Once you understand what can be offered, you can partner with institutions like Diplomasafe, which will help you issue reliable and verifiable credentials.

How can Diplomasafe help your micro-credential initiative?

At Diplomasafe, we use of blockchain technology to enhance the authenticity of digital credentials. This provides a decentralised and tamper-resistant method for verifying the legitimacy of micro-credentials.

With every package Diplomasafe offers, clients can customise the design of their credentials, having full control over aspects, such as fonts, colours, and backgrounds.  Our design builder allows you to customise diplomas to fit your brand and include the information you wish to promote in an easy and efficient way. 

For companies wanting to gather insights from the micro-credentials they issue, Diplomasafe offers several analytics and reporting tools.

Our platform may provide insights into how recipients interact with their digital credentials, including views, shares, and downloads. Organisations are also able to generate custom reports to extract specific data relevant to their objectives.

Final thoughts

Micro-credentials are a way of valuing professionals and their experience, highlighting their skills and stimulating their interest in growing.

While the job market gets increasingly competitive, offering and taking micro-credentials can be a business advantage for people and companies looking to stand out among competitors. Micro-credentials are more cost-effective, easy to accomplish and more respectful of people’s time and abilities.

Furthermore, some markets are more interested in skills than educational background. According to SHRM, organisations in the United States are encouraged to look further into what applicants have to offer regarding their skills and abilities and not so much what they studied or for how long.

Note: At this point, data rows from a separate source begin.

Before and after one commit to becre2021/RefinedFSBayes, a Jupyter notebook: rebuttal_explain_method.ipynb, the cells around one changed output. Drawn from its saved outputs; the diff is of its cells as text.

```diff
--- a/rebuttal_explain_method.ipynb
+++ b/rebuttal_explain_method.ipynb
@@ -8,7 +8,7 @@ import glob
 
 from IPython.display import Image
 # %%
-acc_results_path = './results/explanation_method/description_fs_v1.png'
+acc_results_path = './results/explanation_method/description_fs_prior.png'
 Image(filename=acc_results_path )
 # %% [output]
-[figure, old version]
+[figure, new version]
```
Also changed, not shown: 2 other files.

In this context, micro-credentials provide an opportunity to assess and attest to these skills.

For professionals, micro-credentials offer an opportunity to quickly acquire new skills and knowledge, making them more attractive to recruiters and future employers. For companies and educational institutions, micro-credentials can be an invaluable way of staying ahead of industry changes, ensuring that employees and students have the necessary skills to thrive and further develop in a rapidly changing environment.